Required work —
Everything in the listing below needs restating exactly, apart from the pictures.

Available records —
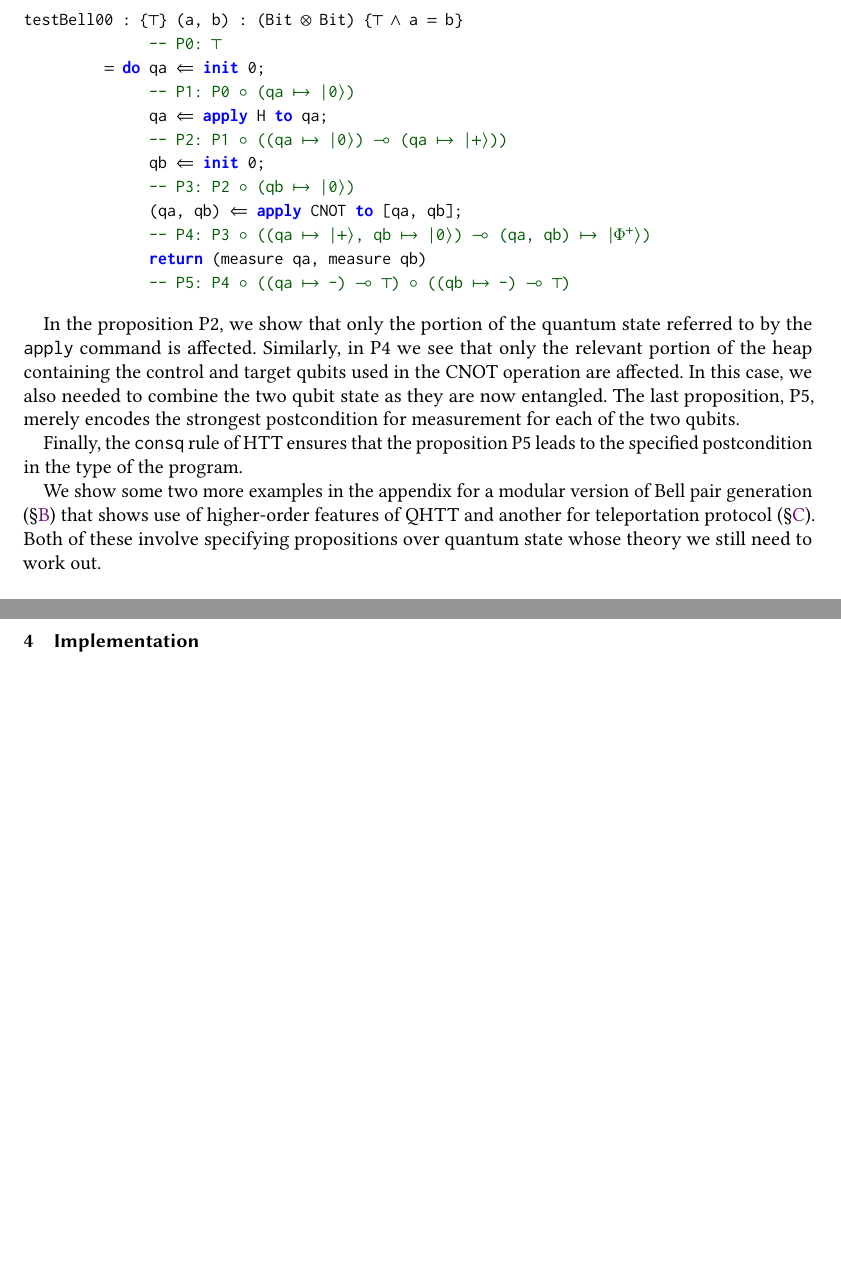
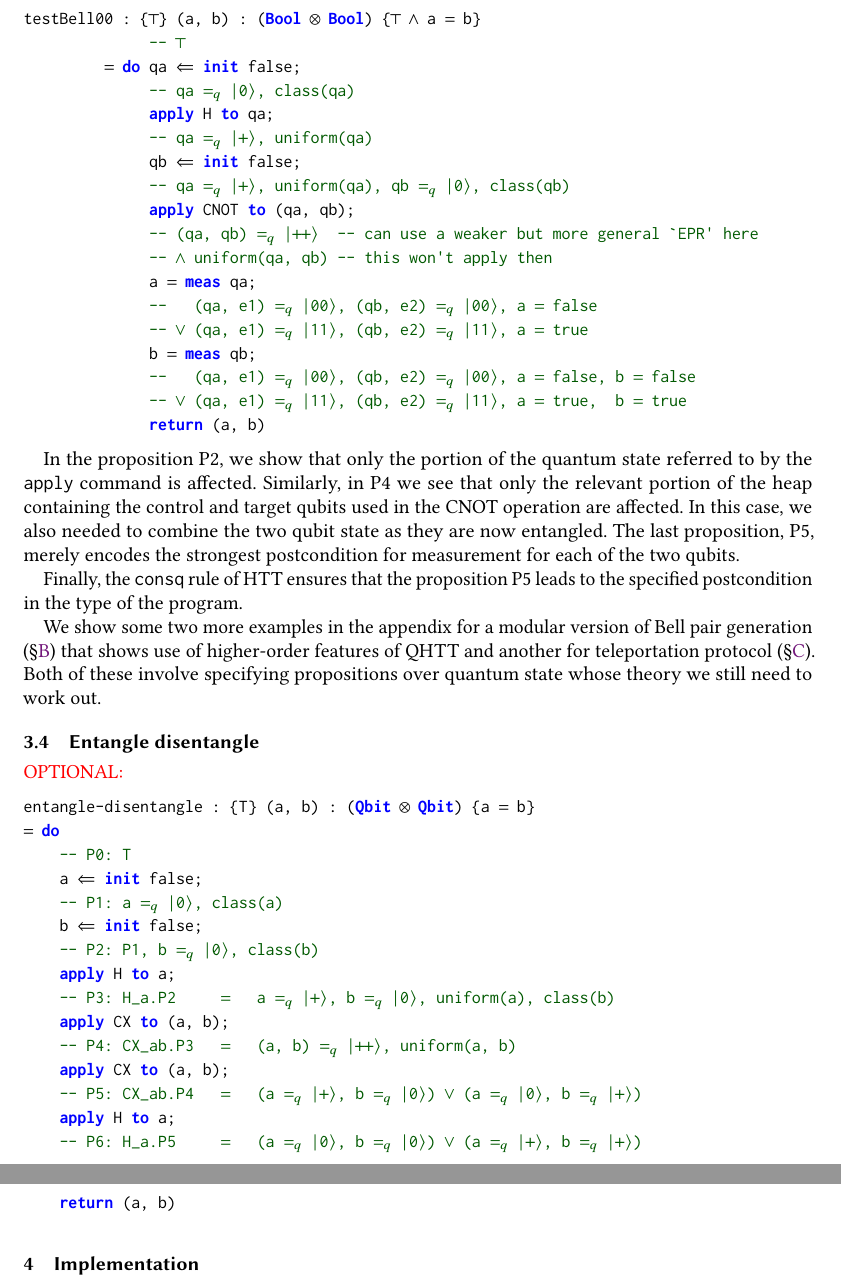
Before and after one commit to k4rtik/QHT, a LaTeX paper (ms-paper/ms-paper.tex): two parts of pages 9 and 10 of 18 before the commit and two parts of pages 10 and 11 of 19 after it, joined at a grey line, cut so that both start at the same text, the shorter picture padded with empty space. Compiled offline with pdfLaTeX.

Commit message:
Update examples in 3.3, add entangle-disentangle example

```diff
--- a/ms-paper/ms-paper.tex
+++ b/ms-paper/ms-paper.tex
@@ -454,16 +460,22 @@ We would like to describe how QHTT lets us verify the correctness of the above p
 \begin{lstlisting}[language=QHaskell]
-testBell00 : {\top} (a, b) : (Bit o* Bit) {\top /\ a = b}
-              -- P0: \top
-         = do qa <= init 0;
-              -- P1: P0 \o (qa |-> |0\>)
-              qa <= apply H to qa;
-              -- P2: P1 \o ((qa |-> |0\>) -o (qa |-> |+\>))
-              qb <= init 0;
-              -- P3: P2 \o (qb |-> |0\>)
-              (qa, qb) <= apply CNOT to [qa, qb];
-              -- P4: P3 \o ((qa |-> |+\>, qb |-> |0\>) -o (qa, qb) |-> |\Phi+\>)
-              return (measure qa, measure qb)
-              -- P5: P4 \o ((qa |-> -) -o \top) \o ((qb |-> -) -o \top)
+testBell00 : {\top} (a, b) : (Bool o* Bool) {\top /\ a = b}
+              -- \top
+         = do qa <= init false;
+              -- qa =q |0\>, class(qa)
+              apply H to qa;
+              -- qa =q |+\>, uniform(qa)
+              qb <= init false;
+              -- qa =q |+\>, uniform(qa), qb =q |0\>, class(qb)
+              apply CNOT to (qa, qb);
+              -- (qa, qb) =q |++\>  -- can use a weaker but more general `EPR' here
+              -- /\ uniform(qa, qb) -- this won't apply then
+              a = meas qa;
+              --   (qa, e1) =q |00\>, (qb, e2) =q |00\>, a = false
+              -- \/ (qa, e1) =q |11\>, (qb, e2) =q |11\>, a = true
+              b = meas qb;
+              --   (qa, e1) =q |00\>, (qb, e2) =q |00\>, a = false, b = false
+              -- \/ (qa, e1) =q |11\>, (qb, e2) =q |11\>, a = true,  b = true
+              return (a, b)
 \end{lstlisting}
 
 In the proposition P2, we show that only the portion of the quantum state referred to by the \texttt{apply} command is affected. Similarly, in P4 we see that only the relevant portion of the heap containing the control and target qubits used in the CNOT operation are affected. In this case, we also needed to combine the two qubit state as they are now entangled. The last proposition, P5, merely encodes the strongest postcondition for measurement for each of the two qubits.
@@ -473,6 +485,28 @@ Finally, the \texttt{consq} rule of HTT ensures that the proposition P5 leads to
 We show some two more examples in the appendix for a modular version of Bell pair generation (\Cref{app:mbp}) that shows use of higher-order features of QHTT and another for teleportation protocol (\Cref{app:teleport}). Both of these involve specifying propositions over quantum state whose theory we still need to work out.
 
 %\subsection{Soundness / Type Checking Algorithm}
+
+\subsection{Entangle disentangle}
+\todo{OPTIONAL:}
+
+\begin{lstlisting}[language=QHaskell]
+entangle-disentangle : {T} (a, b) : (Qbit o* Qbit) {a = b}
+= do
+    -- P0: T
+    a <= init false;
+    -- P1: a =q |0\>, class(a)
+    b <= init false;
+    -- P2: P1, b =q |0\>, class(b)
+    apply H to a;
+    -- P3: H_a.P2     =   a =q |+\>, b =q |0\>, uniform(a), class(b)
+    apply CX to (a, b);
+    -- P4: CX_ab.P3   =   (a, b) =q |++\>, uniform(a, b)
+    apply CX to (a, b);
+    -- P5: CX_ab.P4   =   (a =q |+\>, b =q |0\>) \/ (a =q |0\>, b =q |+\>)
+    apply H to a;
+    -- P6: H_a.P5     =   (a =q |0\>, b =q |0\>) \/ (a =q |+\>, b =q |+\>)
+    return (a, b)
+\end{lstlisting}
 
 \section{Implementation}
 We are implementing QHTT in the F* programming language.
```
Also changed, not shown: ms-paper/ms-paper.tex (72 more changed lines).
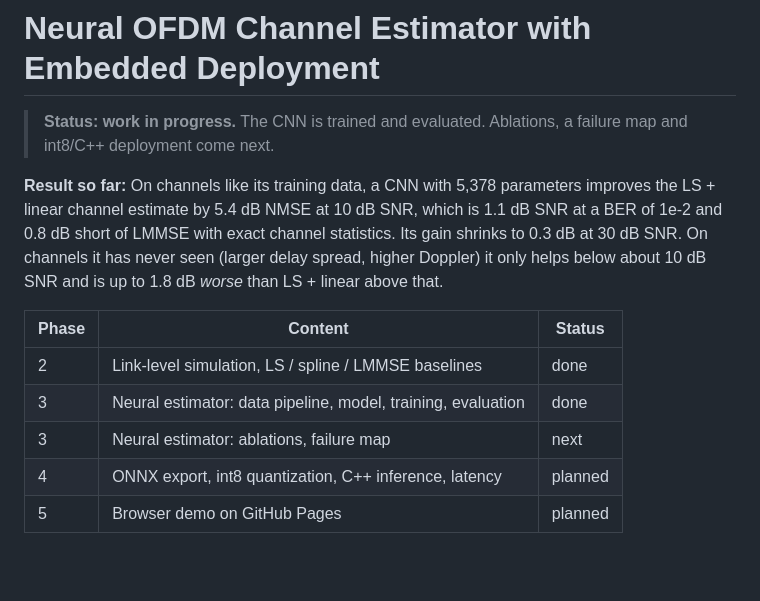
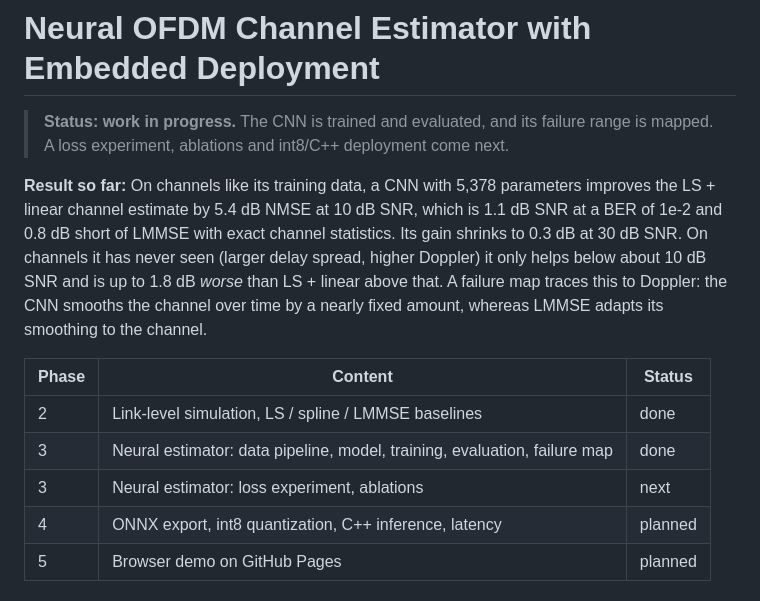
Before and after one commit to JohannWeid/ofdm-nn-estimator, a Markdown page: README.md, the part around one of its changes. Drawn GitHub-style; blank space fills up the shorter version.

```diff
--- a/README.md
+++ b/README.md
@@ -1,19 +1,21 @@
 # Neural OFDM Channel Estimator with Embedded Deployment
 
-> **Status: work in progress.** The CNN is trained and evaluated. Ablations, a failure map
-> and int8/C++ deployment come next.
+> **Status: work in progress.** The CNN is trained and evaluated, and its failure range is
+> mapped. A loss experiment, ablations and int8/C++ deployment come next.
 
 **Result so far:** On channels like its training data, a CNN with 5,378 parameters improves
 the LS + linear channel estimate by 5.4 dB NMSE at 10 dB SNR, which is 1.1 dB SNR at a BER
 of 1e-2 and 0.8 dB short of LMMSE with exact channel statistics. Its gain shrinks to 0.3 dB
 at 30 dB SNR. On channels it has never seen (larger delay spread, higher Doppler) it only
-helps below about 10 dB SNR and is up to 1.8 dB *worse* than LS + linear above that.
+helps below about 10 dB SNR and is up to 1.8 dB *worse* than LS + linear above that. A
+failure map traces this to Doppler: the CNN smooths the channel over time by a nearly fixed
+amount, whereas LMMSE adapts its smoothing to the channel.
 
 | Phase | Content | Status |
 |---|---|---|
 | 2 | Link-level simulation, LS / spline / LMMSE baselines | done |
-| 3 | Neural estimator: data pipeline, model, training, evaluation | done |
-| 3 | Neural estimator: ablations, failure map | next |
+| 3 | Neural estimator: data pipeline, model, training, evaluation, failure map | done |
+| 3 | Neural estimator: loss experiment, ablations | next |
 | 4 | ONNX export, int8 quantization, C++ inference, latency | planned |
 | 5 | Browser demo on GitHub Pages | planned |
 
```
Also changed, not shown: other parts of README.md (+33 -4 lines), results/failure_map.png (added), 10 other files.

Reply to the task —
Before and after one commit to k4rtik/QHT, a LaTeX paper (ms-paper/ms-paper.tex): two parts of pages 9 and 10 of 18 before the commit and two parts of pages 10 and 11 of 19 after it, joined at a grey line, cut so that both start at the same text, the shorter picture padded with empty space. Compiled offline with pdfLaTeX.

Commit message:
Update examples in 3.3, add entangle-disentangle example

```diff
--- a/ms-paper/ms-paper.tex
+++ b/ms-paper/ms-paper.tex
@@ -454,16 +460,22 @@ We would like to describe how QHTT lets us verify the correctness of the above p
 \begin{lstlisting}[language=QHaskell]
-testBell00 : {\top} (a, b) : (Bit o* Bit) {\top /\ a = b}
-              -- P0: \top
-         = do qa <= init 0;
-              -- P1: P0 \o (qa |-> |0\>)
-              qa <= apply H to qa;
-              -- P2: P1 \o ((qa |-> |0\>) -o (qa |-> |+\>))
-              qb <= init 0;
-              -- P3: P2 \o (qb |-> |0\>)
-              (qa, qb) <= apply CNOT to [qa, qb];
-              -- P4: P3 \o ((qa |-> |+\>, qb |-> |0\>) -o (qa, qb) |-> |\Phi+\>)
-              return (measure qa, measure qb)
-              -- P5: P4 \o ((qa |-> -) -o \top) \o ((qb |-> -) -o \top)
+testBell00 : {\top} (a, b) : (Bool o* Bool) {\top /\ a = b}
+              -- \top
+         = do qa <= init false;
+              -- qa =q |0\>, class(qa)
+              apply H to qa;
+              -- qa =q |+\>, uniform(qa)
+              qb <= init false;
+              -- qa =q |+\>, uniform(qa), qb =q |0\>, class(qb)
+              apply CNOT to (qa, qb);
+              -- (qa, qb) =q |++\>  -- can use a weaker but more general `EPR' here
+              -- /\ uniform(qa, qb) -- this won't apply then
+              a = meas qa;
+              --   (qa, e1) =q |00\>, (qb, e2) =q |00\>, a = false
+              -- \/ (qa, e1) =q |11\>, (qb, e2) =q |11\>, a = true
+              b = meas qb;
+              --   (qa, e1) =q |00\>, (qb, e2) =q |00\>, a = false, b = false
+              -- \/ (qa, e1) =q |11\>, (qb, e2) =q |11\>, a = true,  b = true
+              return (a, b)
 \end{lstlisting}
 
 In the proposition P2, we show that only the portion of the quantum state referred to by the \texttt{apply} command is affected. Similarly, in P4 we see that only the relevant portion of the heap containing the control and target qubits used in the CNOT operation are affected. In this case, we also needed to combine the two qubit state as they are now entangled. The last proposition, P5, merely encodes the strongest postcondition for measurement for each of the two qubits.
@@ -473,6 +485,28 @@ Finally, the \texttt{consq} rule of HTT ensures that the proposition P5 leads to
 We show some two more examples in the appendix for a modular version of Bell pair generation (\Cref{app:mbp}) that shows use of higher-order features of QHTT and another for teleportation protocol (\Cref{app:teleport}). Both of these involve specifying propositions over quantum state whose theory we still need to work out.
 
 %\subsection{Soundness / Type Checking Algorithm}
+
+\subsection{Entangle disentangle}
+\todo{OPTIONAL:}
+
+\begin{lstlisting}[language=QHaskell]
+entangle-disentangle : {T} (a, b) : (Qbit o* Qbit) {a = b}
+= do
+    -- P0: T
+    a <= init false;
+    -- P1: a =q |0\>, class(a)
+    b <= init false;
+    -- P2: P1, b =q |0\>, class(b)
+    apply H to a;
+    -- P3: H_a.P2     =   a =q |+\>, b =q |0\>, uniform(a), class(b)
+    apply CX to (a, b);
+    -- P4: CX_ab.P3   =   (a, b) =q |++\>, uniform(a, b)
+    apply CX to (a, b);
+    -- P5: CX_ab.P4   =   (a =q |+\>, b =q |0\>) \/ (a =q |0\>, b =q |+\>)
+    apply H to a;
+    -- P6: H_a.P5     =   (a =q |0\>, b =q |0\>) \/ (a =q |+\>, b =q |+\>)
+    return (a, b)
+\end{lstlisting}
 
 \section{Implementation}
 We are implementing QHTT in the F* programming language.
```
Also changed, not shown: ms-paper/ms-paper.tex (72 more changed lines).
Before and after one commit to JohannWeid/ofdm-nn-estimator, a Markdown page: README.md, the part around one of its changes. Drawn GitHub-style; blank space fills up the shorter version.

```diff
--- a/README.md
+++ b/README.md
@@ -1,19 +1,21 @@
 # Neural OFDM Channel Estimator with Embedded Deployment
 
-> **Status: work in progress.** The CNN is trained and evaluated. Ablations, a failure map
-> and int8/C++ deployment come next.
+> **Status: work in progress.** The CNN is trained and evaluated, and its failure range is
+> mapped. A loss experiment, ablations and int8/C++ deployment come next.
 
 **Result so far:** On channels like its training data, a CNN with 5,378 parameters improves
 the LS + linear channel estimate by 5.4 dB NMSE at 10 dB SNR, which is 1.1 dB SNR at a BER
 of 1e-2 and 0.8 dB short of LMMSE with exact channel statistics. Its gain shrinks to 0.3 dB
 at 30 dB SNR. On channels it has never seen (larger delay spread, higher Doppler) it only
-helps below about 10 dB SNR and is up to 1.8 dB *worse* than LS + linear above that.
+helps below about 10 dB SNR and is up to 1.8 dB *worse* than LS + linear above that. A
+failure map traces this to Doppler: the CNN smooths the channel over time by a nearly fixed
+amount, whereas LMMSE adapts its smoothing to the channel.
 
 | Phase | Content | Status |
 |---|---|---|
 | 2 | Link-level simulation, LS / spline / LMMSE baselines | done |
-| 3 | Neural estimator: data pipeline, model, training, evaluation | done |
-| 3 | Neural estimator: ablations, failure map | next |
+| 3 | Neural estimator: data pipeline, model, training, evaluation, failure map | done |
+| 3 | Neural estimator: loss experiment, ablations | next |
 | 4 | ONNX export, int8 quantization, C++ inference, latency | planned |
 | 5 | Browser demo on GitHub Pages | planned |
 
```
Also changed, not shown: other parts of README.md (+33 -4 lines), results/failure_map.png (added), 10 other files.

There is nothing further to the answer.